While it does appear that the Jews of Mesopotamia fared better than most of their sister communities, Shlaim exaggerates to the point of distortion: “Iraq was a land of pluralism and coexistence.” . . . In 1333 and 1344 Baghdad’s synagogues were destroyed. By the 15th century, almost no Jews remained in the city. . . . Eli Amir, an Iraqi Israeli writer of Shlaim’s generation, has described how Muslim children regularly beat and chased him and his friends down Baghdad’s alleyways as they made their way home from school.

Read more at Tablet

More about: Anti-Semitism, Anti-Zionism, Iraqi Jewry, New historians

 

Hizballah Is Learning Israel’s Weak Spots

On Tuesday, a Hizballah drone attack injured three people in northern Israel. The next day, another attack, targeting an IDF base, injured eighteen people, six of them seriously, in Arab al-Amshe, also in the north. This second attack involved the simultaneous use of drones carrying explosives and guided antitank missiles. In both cases, the defensive systems that performed so successfully last weekend failed to stop the drones and missiles. Ron Ben-Yishai has a straightforward explanation as to why: the Lebanon-backed terrorist group is getting better at evading Israel defenses. He explains the three basis systems used to pilot these unmanned aircraft, and their practical effects:

These systems allow drones to act similarly to fighter jets, using “dead zones”—areas not visible to radar or other optical detection—to approach targets. They fly low initially, then ascend just before crashing and detonating on the target. The terrain of southern Lebanon is particularly conducive to such attacks.

But this requires skills that the terror group has honed over months of fighting against Israel. The latest attacks involved a large drone capable of carrying over 50 kg (110 lbs.) of explosives. The terrorists have likely analyzed Israel’s alert and interception systems, recognizing that shooting down their drones requires early detection to allow sufficient time for launching interceptors.
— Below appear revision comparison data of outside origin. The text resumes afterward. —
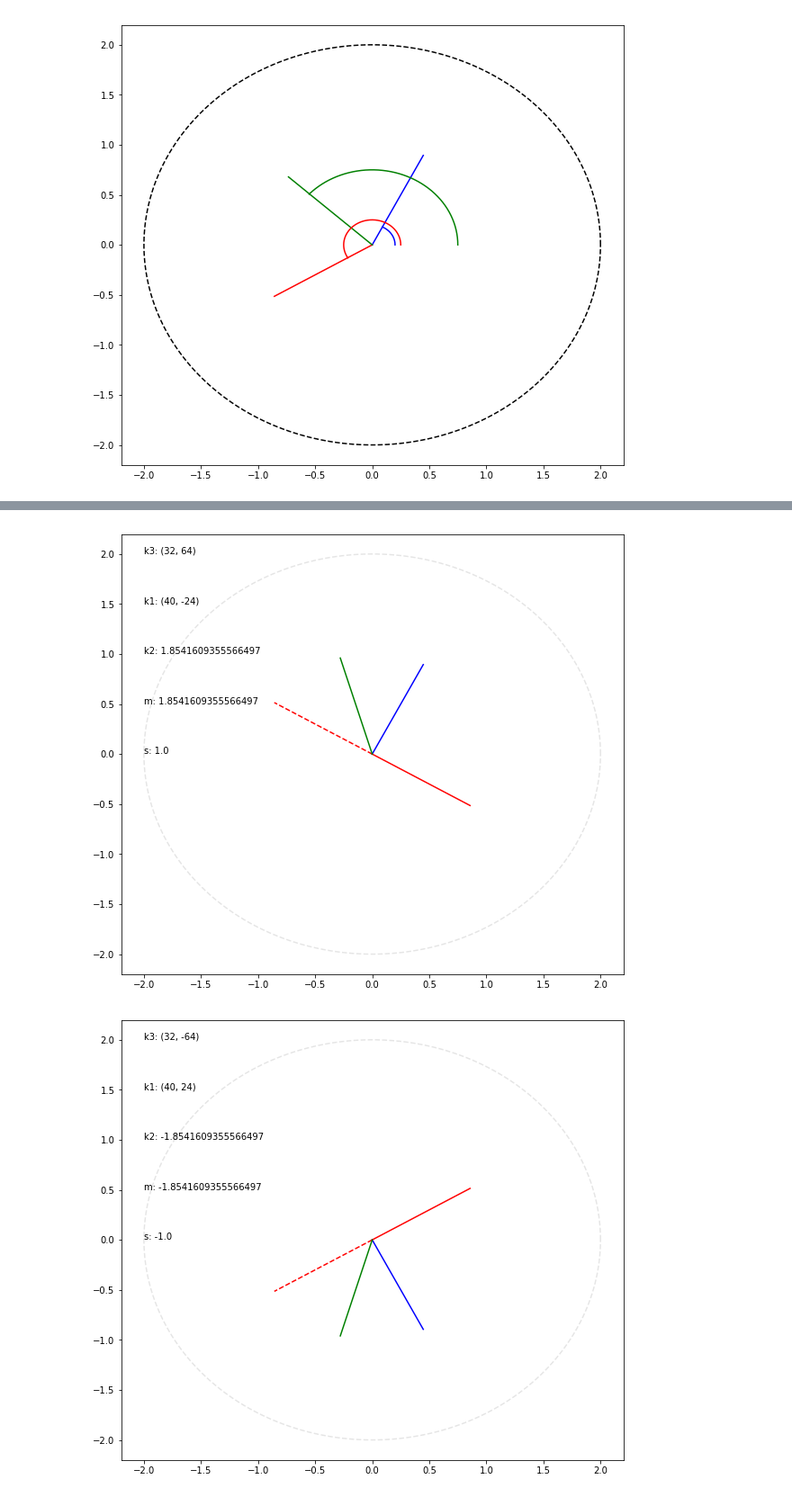
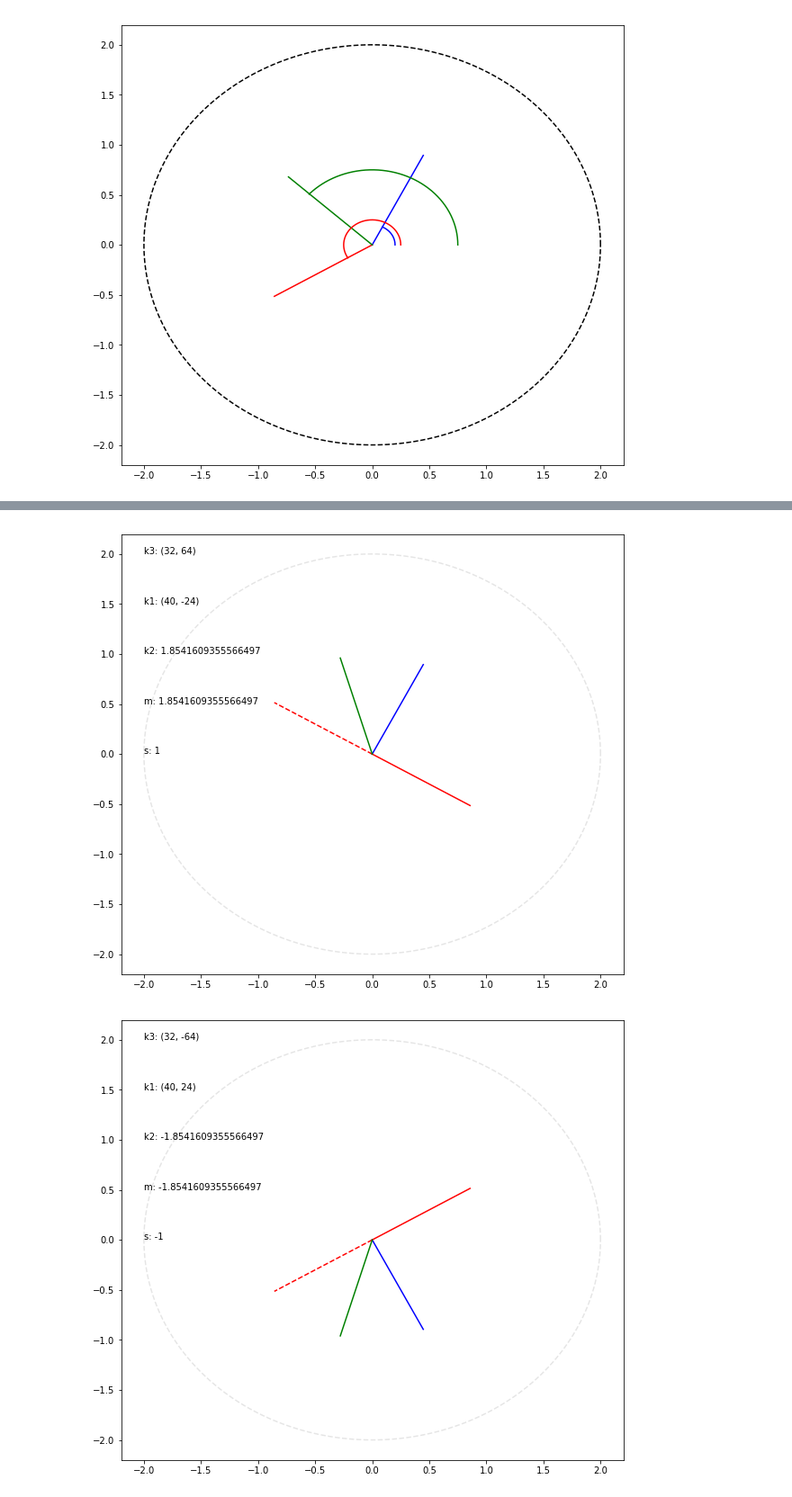
Before and after one commit to EndCar808/2D-Navier-Stokes, a Jupyter notebook: Plotting/Untitled.ipynb, the cells around one changed output, grey strips where cells are left out. Shown at 90% size. Cells and saved outputs as stored; diff of their text form; code cells hidden in the pictures.

```diff
--- a/Plotting/Untitled.ipynb
+++ b/Plotting/Untitled.ipynb
@@ -81,32 +81,32 @@ k1x_l = [40]
 k1y_l = [24, -24]
 
 for k3x in k3x_l:
     for k3y in k3y_l:
         k3 = np.array([k3x, k3y])
         k3 = k3/np.linalg.norm(k3)
         for k1x in k1x_l:
             for k1y in k1y_l:
                 k1 = np.array([k1x, k1y])
                 k1 = k1/np.linalg.norm(k1)
                 k2 = k3 - k1
                 k2x = k2[0]
                 k2y = k2[1]
-                pre_fac = k1x*k2y - k2x*k1y
+                pre_fac = k1x*k3y - k3x*k1y
                 k2 =  k2 / np.linalg.norm(k2)
                 plt.figure(figsize = (10, 9))
                 plt.plot(x, y, 'k--', alpha = 0.1)
                 plt.plot([0, k3[0]], [0, k3[1]], 'b')
                 plt.plot([0, k1[0]], [0, k1[1]], 'r')
                 plt.plot([0, -k1[0]], [0, -k1[1]], 'r--')
                 plt.plot([0, k2[0]], [0, k2[1]], 'g')
                 plt.text(x = -2, y = 2, s =  "k3: ({}, {})".format(k3x, k3y))
                 plt.text(x = -2, y = 1.5, s =  "k1: ({}, {})".format(k1x, k1y))
                 plt.text(x = -2, y = 1, s =  "k2: {}".format(vec_angle(k2)))
                 plt.text(x = -2, y = 0.5, s = "m: {}".format((vec_angle(k3) + vec_angle(k1) + np.sign(k1x*k2y - k2x*k1y)*np.pi)/2))
                 plt.text(x = -2, y = 0.0, s = "s: {}".format(np.sign(pre_fac)))
 
                 plt.show()
 # %% [output]
 [figure]
 [figure]
-[figure, old version]
+[figure, new version]
```
Also changed, not shown: parts of 7 cells of this notebook, 6 other files.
The IDF tries to detect any incoming drones on its radar, as it had done prior to the war. Despite Hizballah’s learning curve, the IDF’s technological edge offers an advantage. However, the military must recognize that any measure it takes is quickly observed and analyzed, and even the most effective defenses can be incomplete. The terrain near the Lebanon-Israel border continues to pose a challenge, necessitating technological solutions and significant financial investment.

Read more at Ynet

More about: Hizballah, Iron Dome, Israeli Security